WORK ITEM –
Copy the data precisely, keeping every character.

START THE INPUT

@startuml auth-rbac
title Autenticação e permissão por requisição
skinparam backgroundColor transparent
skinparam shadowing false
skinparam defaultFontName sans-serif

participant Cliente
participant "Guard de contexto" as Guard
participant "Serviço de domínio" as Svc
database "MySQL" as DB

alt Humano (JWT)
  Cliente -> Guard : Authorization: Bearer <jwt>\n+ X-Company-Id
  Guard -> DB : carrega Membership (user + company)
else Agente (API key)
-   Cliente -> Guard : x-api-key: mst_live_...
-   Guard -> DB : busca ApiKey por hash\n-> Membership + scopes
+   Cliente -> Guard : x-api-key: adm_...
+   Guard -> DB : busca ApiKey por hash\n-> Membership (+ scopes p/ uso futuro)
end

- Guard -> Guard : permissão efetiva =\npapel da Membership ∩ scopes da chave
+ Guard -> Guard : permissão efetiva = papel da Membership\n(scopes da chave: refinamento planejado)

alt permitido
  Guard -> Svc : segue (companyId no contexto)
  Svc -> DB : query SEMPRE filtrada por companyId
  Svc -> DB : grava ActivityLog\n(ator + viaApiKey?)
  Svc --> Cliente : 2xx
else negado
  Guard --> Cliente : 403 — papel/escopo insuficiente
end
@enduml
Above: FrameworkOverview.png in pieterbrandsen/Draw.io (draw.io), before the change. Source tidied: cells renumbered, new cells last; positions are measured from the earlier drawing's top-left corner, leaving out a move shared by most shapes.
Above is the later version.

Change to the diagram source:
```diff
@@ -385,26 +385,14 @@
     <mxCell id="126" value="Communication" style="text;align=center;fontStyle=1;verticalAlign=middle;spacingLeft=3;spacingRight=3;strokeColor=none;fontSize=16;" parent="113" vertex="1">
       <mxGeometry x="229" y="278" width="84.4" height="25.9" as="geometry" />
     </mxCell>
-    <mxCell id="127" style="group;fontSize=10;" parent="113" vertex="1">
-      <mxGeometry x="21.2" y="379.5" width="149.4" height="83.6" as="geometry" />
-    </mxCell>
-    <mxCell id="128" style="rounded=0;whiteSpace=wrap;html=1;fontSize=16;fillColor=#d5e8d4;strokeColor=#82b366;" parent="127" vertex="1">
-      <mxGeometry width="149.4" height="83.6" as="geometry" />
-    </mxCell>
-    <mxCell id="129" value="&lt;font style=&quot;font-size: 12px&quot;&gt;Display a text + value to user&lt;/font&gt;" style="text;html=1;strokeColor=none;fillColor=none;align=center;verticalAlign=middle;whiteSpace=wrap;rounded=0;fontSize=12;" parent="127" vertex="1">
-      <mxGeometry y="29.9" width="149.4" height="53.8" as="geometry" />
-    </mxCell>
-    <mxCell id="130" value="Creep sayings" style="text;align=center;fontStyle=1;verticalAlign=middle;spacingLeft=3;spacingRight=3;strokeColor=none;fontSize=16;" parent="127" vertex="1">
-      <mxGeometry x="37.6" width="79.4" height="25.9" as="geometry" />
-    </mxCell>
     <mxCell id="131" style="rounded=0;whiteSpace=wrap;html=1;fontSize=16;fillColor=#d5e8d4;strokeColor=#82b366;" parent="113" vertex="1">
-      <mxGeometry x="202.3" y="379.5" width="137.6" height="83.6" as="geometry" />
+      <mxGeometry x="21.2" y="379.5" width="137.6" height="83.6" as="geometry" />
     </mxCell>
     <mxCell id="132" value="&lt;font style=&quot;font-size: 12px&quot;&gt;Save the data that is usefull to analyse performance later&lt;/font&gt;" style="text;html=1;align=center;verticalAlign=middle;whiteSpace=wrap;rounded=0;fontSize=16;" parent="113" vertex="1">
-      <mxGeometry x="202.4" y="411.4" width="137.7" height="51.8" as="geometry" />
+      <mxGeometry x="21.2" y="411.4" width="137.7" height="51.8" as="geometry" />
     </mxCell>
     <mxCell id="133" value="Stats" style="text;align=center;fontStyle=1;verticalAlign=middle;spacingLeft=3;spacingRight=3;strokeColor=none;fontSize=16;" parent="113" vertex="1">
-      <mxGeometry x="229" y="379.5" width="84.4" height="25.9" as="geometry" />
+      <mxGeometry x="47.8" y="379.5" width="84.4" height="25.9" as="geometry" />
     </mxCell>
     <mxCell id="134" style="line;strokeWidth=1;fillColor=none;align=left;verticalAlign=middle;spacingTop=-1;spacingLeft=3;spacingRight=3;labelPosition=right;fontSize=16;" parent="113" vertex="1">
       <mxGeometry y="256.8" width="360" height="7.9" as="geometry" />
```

END THE INPUT

FINISHED TASK –
@startuml auth-rbac
title Autenticação e permissão por requisição
skinparam backgroundColor transparent
skinparam shadowing false
skinparam defaultFontName sans-serif

participant Cliente
participant "Guard de contexto" as Guard
participant "Serviço de domínio" as Svc
database "MySQL" as DB

alt Humano (JWT)
  Cliente -> Guard : Authorization: Bearer <jwt>\n+ X-Company-Id
  Guard -> DB : carrega Membership (user + company)
else Agente (API key)
-   Cliente -> Guard : x-api-key: mst_live_...
-   Guard -> DB : busca ApiKey por hash\n-> Membership + scopes
+   Cliente -> Guard : x-api-key: adm_...
+   Guard -> DB : busca ApiKey por hash\n-> Membership (+ scopes p/ uso futuro)
end

- Guard -> Guard : permissão efetiva =\npapel da Membership ∩ scopes da chave
+ Guard -> Guard : permissão efetiva = papel da Membership\n(scopes da chave: refinamento planejado)

alt permitido
  Guard -> Svc : segue (companyId no contexto)
  Svc -> DB : query SEMPRE filtrada por companyId
  Svc -> DB : grava ActivityLog\n(ator + viaApiKey?)
  Svc --> Cliente : 2xx
else negado
  Guard --> Cliente : 403 — papel/escopo insuficiente
end
@enduml
Above: FrameworkOverview.png in pieterbrandsen/Draw.io (draw.io), before the change. Source tidied: cells renumbered, new cells last; positions are measured from the earlier drawing's top-left corner, leaving out a move shared by most shapes.
Above is the later version.

Change to the diagram source:
```diff
@@ -385,26 +385,14 @@
     <mxCell id="126" value="Communication" style="text;align=center;fontStyle=1;verticalAlign=middle;spacingLeft=3;spacingRight=3;strokeColor=none;fontSize=16;" parent="113" vertex="1">
       <mxGeometry x="229" y="278" width="84.4" height="25.9" as="geometry" />
     </mxCell>
-    <mxCell id="127" style="group;fontSize=10;" parent="113" vertex="1">
-      <mxGeometry x="21.2" y="379.5" width="149.4" height="83.6" as="geometry" />
-    </mxCell>
-    <mxCell id="128" style="rounded=0;whiteSpace=wrap;html=1;fontSize=16;fillColor=#d5e8d4;strokeColor=#82b366;" parent="127" vertex="1">
-      <mxGeometry width="149.4" height="83.6" as="geometry" />
-    </mxCell>
-    <mxCell id="129" value="&lt;font style=&quot;font-size: 12px&quot;&gt;Display a text + value to user&lt;/font&gt;" style="text;html=1;strokeColor=none;fillColor=none;align=center;verticalAlign=middle;whiteSpace=wrap;rounded=0;fontSize=12;" parent="127" vertex="1">
-      <mxGeometry y="29.9" width="149.4" height="53.8" as="geometry" />
-    </mxCell>
-    <mxCell id="130" value="Creep sayings" style="text;align=center;fontStyle=1;verticalAlign=middle;spacingLeft=3;spacingRight=3;strokeColor=none;fontSize=16;" parent="127" vertex="1">
-      <mxGeometry x="37.6" width="79.4" height="25.9" as="geometry" />
-    </mxCell>
     <mxCell id="131" style="rounded=0;whiteSpace=wrap;html=1;fontSize=16;fillColor=#d5e8d4;strokeColor=#82b366;" parent="113" vertex="1">
-      <mxGeometry x="202.3" y="379.5" width="137.6" height="83.6" as="geometry" />
+      <mxGeometry x="21.2" y="379.5" width="137.6" height="83.6" as="geometry" />
     </mxCell>
     <mxCell id="132" value="&lt;font style=&quot;font-size: 12px&quot;&gt;Save the data that is usefull to analyse performance later&lt;/font&gt;" style="text;html=1;align=center;verticalAlign=middle;whiteSpace=wrap;rounded=0;fontSize=16;" parent="113" vertex="1">
-      <mxGeometry x="202.4" y="411.4" width="137.7" height="51.8" as="geometry" />
+      <mxGeometry x="21.2" y="411.4" width="137.7" height="51.8" as="geometry" />
     </mxCell>
     <mxCell id="133" value="Stats" style="text;align=center;fontStyle=1;verticalAlign=middle;spacingLeft=3;spacingRight=3;strokeColor=none;fontSize=16;" parent="113" vertex="1">
-      <mxGeometry x="229" y="379.5" width="84.4" height="25.9" as="geometry" />
+      <mxGeometry x="47.8" y="379.5" width="84.4" height="25.9" as="geometry" />
     </mxCell>
     <mxCell id="134" style="line;strokeWidth=1;fillColor=none;align=left;verticalAlign=middle;spacingTop=-1;spacingLeft=3;spacingRight=3;labelPosition=right;fontSize=16;" parent="113" vertex="1">
       <mxGeometry y="256.8" width="360" height="7.9" as="geometry" />
```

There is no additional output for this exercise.